Speaking of gifted comic actors, my hats off to the complete cast of Better Off Ted. This episode solidifies for me just how splendid this group of people is and gives them two relatively connected storylines that allow all to play in the same sandbox together.

Ted’s daughter, Rose, has an annual charity drive at school, this one revolving around selling gift wrapping paper. Any of us can relate to this, either as parents, students or as office dwellers whose co-workers have school-aged children. I’ve certainly bought my fair share of kitchen utensils and Girl Scout cookies from a number of co-workers in the past.

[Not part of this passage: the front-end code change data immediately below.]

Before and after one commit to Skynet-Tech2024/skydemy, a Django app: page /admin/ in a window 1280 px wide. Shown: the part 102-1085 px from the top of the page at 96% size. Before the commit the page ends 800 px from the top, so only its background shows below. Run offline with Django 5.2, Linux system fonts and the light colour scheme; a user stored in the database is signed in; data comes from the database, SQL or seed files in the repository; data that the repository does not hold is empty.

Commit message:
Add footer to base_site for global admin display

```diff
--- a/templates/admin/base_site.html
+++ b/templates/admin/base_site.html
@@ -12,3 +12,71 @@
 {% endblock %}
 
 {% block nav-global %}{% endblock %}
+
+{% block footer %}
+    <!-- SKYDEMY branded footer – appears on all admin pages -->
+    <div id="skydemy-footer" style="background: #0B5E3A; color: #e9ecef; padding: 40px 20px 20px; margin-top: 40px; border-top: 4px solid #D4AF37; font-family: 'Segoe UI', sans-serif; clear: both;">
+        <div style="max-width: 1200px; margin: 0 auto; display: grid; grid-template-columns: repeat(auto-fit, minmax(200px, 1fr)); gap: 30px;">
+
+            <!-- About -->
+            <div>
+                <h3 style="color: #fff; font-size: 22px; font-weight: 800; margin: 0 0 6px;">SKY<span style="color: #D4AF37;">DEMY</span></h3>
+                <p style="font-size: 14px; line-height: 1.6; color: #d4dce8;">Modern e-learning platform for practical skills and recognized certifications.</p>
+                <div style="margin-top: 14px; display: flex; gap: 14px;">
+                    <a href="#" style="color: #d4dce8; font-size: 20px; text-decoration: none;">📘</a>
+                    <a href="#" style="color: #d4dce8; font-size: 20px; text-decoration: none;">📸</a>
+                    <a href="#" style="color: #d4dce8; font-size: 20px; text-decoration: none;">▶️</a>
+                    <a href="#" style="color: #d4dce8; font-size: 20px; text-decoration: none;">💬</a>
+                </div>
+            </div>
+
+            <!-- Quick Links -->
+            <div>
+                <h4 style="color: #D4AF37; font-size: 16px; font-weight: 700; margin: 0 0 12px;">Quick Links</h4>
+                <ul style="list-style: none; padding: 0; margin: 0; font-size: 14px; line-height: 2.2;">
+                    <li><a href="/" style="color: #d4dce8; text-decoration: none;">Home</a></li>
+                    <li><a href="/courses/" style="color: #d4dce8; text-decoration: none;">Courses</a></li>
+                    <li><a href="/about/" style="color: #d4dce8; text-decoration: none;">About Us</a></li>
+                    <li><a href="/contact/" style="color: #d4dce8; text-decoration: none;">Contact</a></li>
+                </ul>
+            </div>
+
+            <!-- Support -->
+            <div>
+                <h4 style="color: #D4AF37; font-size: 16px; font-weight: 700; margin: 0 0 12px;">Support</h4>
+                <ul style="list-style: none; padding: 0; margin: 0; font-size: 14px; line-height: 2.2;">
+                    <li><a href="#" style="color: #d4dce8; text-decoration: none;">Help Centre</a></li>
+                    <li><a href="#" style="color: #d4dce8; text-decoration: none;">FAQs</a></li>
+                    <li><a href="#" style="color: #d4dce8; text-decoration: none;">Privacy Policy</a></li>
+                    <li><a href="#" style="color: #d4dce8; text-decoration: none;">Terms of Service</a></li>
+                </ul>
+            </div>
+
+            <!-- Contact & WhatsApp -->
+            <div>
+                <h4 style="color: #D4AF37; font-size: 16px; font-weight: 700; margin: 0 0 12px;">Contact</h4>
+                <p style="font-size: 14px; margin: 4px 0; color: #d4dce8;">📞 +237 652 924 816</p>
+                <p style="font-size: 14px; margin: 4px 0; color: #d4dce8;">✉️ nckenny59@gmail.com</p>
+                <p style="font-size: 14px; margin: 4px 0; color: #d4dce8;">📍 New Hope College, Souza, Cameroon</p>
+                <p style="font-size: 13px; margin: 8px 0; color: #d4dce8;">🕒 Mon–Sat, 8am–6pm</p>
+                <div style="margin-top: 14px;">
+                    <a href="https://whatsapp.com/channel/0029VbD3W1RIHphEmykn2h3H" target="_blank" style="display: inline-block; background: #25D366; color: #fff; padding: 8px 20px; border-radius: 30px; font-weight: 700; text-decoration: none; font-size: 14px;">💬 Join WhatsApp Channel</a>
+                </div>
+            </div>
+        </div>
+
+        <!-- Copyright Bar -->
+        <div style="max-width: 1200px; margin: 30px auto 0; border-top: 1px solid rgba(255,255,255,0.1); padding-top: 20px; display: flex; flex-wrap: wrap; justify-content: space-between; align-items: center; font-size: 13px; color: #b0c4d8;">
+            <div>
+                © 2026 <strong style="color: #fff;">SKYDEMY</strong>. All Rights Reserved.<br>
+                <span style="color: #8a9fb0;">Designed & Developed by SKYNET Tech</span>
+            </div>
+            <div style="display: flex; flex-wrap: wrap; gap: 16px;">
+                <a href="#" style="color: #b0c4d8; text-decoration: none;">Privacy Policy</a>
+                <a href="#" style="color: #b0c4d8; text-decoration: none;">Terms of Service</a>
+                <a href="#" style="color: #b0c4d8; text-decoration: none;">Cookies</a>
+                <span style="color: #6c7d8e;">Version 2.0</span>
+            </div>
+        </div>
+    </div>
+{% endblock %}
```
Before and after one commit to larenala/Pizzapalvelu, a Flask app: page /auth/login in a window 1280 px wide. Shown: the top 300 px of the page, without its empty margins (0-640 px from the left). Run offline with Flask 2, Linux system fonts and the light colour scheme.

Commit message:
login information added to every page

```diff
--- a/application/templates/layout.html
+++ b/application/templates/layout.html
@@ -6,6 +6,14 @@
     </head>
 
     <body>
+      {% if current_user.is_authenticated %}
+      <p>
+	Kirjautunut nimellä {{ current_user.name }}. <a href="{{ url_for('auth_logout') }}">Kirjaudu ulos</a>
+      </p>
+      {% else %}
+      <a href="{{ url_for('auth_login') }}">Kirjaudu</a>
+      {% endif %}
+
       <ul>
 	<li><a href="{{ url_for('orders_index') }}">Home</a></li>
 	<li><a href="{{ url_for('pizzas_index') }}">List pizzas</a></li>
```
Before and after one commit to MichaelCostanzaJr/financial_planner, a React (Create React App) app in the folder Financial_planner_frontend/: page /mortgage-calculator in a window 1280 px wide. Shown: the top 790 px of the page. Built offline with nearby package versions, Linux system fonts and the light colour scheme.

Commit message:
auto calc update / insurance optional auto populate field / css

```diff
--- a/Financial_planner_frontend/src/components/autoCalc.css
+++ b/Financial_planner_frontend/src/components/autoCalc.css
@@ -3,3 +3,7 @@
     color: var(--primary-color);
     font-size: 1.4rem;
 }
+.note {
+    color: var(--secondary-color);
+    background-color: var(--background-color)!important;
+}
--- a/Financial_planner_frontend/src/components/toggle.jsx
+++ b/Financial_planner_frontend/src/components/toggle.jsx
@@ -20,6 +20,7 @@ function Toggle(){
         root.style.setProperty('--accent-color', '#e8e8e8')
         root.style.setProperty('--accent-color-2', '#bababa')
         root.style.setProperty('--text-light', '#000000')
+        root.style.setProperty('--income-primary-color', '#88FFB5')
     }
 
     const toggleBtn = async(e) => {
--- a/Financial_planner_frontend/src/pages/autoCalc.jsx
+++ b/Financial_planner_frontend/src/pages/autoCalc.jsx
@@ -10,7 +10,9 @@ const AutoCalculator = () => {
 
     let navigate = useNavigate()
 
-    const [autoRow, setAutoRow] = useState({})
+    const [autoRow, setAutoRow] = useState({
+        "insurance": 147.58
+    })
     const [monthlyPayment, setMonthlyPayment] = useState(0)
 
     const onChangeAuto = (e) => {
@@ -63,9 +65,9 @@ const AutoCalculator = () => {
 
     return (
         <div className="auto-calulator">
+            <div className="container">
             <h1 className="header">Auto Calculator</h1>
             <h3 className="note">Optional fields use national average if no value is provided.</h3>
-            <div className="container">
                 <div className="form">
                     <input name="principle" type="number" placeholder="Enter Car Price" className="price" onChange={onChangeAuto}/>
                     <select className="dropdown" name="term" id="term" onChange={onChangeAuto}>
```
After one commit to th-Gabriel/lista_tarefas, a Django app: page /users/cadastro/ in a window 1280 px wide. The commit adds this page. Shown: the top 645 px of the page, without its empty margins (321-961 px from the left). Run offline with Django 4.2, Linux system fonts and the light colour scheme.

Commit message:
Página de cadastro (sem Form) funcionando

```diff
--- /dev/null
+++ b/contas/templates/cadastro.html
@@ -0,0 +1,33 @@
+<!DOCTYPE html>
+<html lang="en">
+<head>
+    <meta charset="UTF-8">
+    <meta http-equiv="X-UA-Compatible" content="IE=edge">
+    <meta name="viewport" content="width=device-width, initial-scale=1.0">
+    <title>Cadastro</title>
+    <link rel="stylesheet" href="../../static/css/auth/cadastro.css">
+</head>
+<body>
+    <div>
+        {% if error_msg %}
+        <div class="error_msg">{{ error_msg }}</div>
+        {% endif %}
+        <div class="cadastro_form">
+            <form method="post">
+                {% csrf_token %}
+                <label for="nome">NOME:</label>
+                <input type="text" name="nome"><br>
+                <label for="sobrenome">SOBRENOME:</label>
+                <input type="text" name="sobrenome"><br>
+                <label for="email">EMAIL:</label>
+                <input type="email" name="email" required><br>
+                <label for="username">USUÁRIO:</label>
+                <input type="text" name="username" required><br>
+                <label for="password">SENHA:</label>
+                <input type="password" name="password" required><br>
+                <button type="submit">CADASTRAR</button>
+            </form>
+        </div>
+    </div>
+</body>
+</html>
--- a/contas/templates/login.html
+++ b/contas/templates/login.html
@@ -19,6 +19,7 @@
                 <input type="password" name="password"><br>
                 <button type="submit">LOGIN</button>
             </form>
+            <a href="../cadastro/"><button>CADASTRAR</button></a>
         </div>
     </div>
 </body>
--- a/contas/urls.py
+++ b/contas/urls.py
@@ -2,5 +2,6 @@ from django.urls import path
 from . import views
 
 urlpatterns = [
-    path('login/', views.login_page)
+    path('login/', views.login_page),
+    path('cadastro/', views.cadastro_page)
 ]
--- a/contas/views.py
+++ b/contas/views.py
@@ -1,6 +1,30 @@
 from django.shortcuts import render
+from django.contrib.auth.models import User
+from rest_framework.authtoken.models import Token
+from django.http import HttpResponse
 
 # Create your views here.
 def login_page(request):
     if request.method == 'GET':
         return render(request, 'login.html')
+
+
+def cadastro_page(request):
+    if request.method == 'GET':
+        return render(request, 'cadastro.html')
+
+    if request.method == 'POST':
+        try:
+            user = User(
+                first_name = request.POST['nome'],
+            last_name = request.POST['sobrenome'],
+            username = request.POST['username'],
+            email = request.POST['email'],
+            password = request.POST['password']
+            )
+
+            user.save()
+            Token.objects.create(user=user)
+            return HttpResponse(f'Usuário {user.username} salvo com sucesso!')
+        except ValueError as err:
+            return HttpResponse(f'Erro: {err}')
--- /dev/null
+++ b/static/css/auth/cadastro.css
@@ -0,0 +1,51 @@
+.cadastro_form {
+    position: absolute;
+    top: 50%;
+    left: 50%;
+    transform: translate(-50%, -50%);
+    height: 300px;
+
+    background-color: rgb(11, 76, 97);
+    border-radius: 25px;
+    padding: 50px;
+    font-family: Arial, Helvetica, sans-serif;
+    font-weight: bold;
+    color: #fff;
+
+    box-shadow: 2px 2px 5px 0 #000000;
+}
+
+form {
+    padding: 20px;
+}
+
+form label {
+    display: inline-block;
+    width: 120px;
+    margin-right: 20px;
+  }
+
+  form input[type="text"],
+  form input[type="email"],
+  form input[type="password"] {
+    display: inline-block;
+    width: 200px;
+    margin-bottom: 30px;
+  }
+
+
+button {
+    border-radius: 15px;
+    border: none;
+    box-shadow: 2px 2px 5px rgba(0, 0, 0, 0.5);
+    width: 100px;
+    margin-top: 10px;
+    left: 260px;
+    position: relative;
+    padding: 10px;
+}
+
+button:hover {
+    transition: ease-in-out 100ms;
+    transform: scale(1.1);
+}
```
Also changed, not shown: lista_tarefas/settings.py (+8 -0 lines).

It’s a familiar trope and has been covered pretty extensively on TV. And yet, the competitive repartee between Ted and Veronica makes it fresh to swallow.

It baffles me in hilarity how Portia de Rossi can play Veronica in seemingly one mode and yet present such a multi-facted creature. She’s like a piece of chocolate that you discover is actually made of three chocolates, has a tinge of mint and a caramel covered truffle in the middle of it. I revel in her as much as that sinful concoction and marvel at how sly de Rossi is in the part. A slyness matched by Jay Harrington’s Ted. Their pseudo-sexual, pseudo-sibling rivalry is played to perfection in this episode and both actors seem to marinate in the glee of playing opposite one another.

A glee that is matched by the three other points of their pentagon. Malcolm Barrett and Jonathan Slavin step up their game even further from the last episode, becoming a side-splitting comic duo. They continue to blow me out of the water with their timing and their energies meld so well. Interacting primarily with Andrea Anders’ Linda this go-round helped to create a strong feeling of connectedness between all five main cast members. They’ve each had their moments throughout the first few episodes but this, to me, felt like the first time the proper whole cohesively fit together.

Linda’s manic reaction to the “energy patch” created in the lab was a wonderful touch of screwball, exemplified in the moment Lem and Phil run after her to take the patch off. I actually found myself giggling in that way you do when someone is chasing you in fun. The eventual hormonal down cycle was bit old-hat but I really enjoyed the moments when Anders was shifting back and forth between moods. This led to a great collaborative moment when all five are clustered together. To see the five play off each other in that scene nailed this series for me.

I thought the libidinous “don’t ask don’t tell”-flaunting general was a bit much for the episode but it gave Harrington a couple of moments for funny reaction shots. I also liked how Ted was able to piece together the military oven problem with Veronica outselling the disabled girl in the paper contest for a clever solution. Yes, if I was presented the same thing in another show I’d almost feel insulted, but it worked for me here. And it led to that great closing scene between Ted and Veronica still trying to trump one another.

Better Off Ted is fast becoming my fave comic stop in the week. The spry cast and spunky writing haven’t bored me yet. I suddenly find a half-hour is gone and I’ve got a good number of chuckles to account for it. I certainly feel better off afterward.

Now, to find a copy of Scrubs‘s Ted’s (Sam Lloyd) amazing rendition of Outkast’s “Hey Ya“.

Posted in: Comedy, Television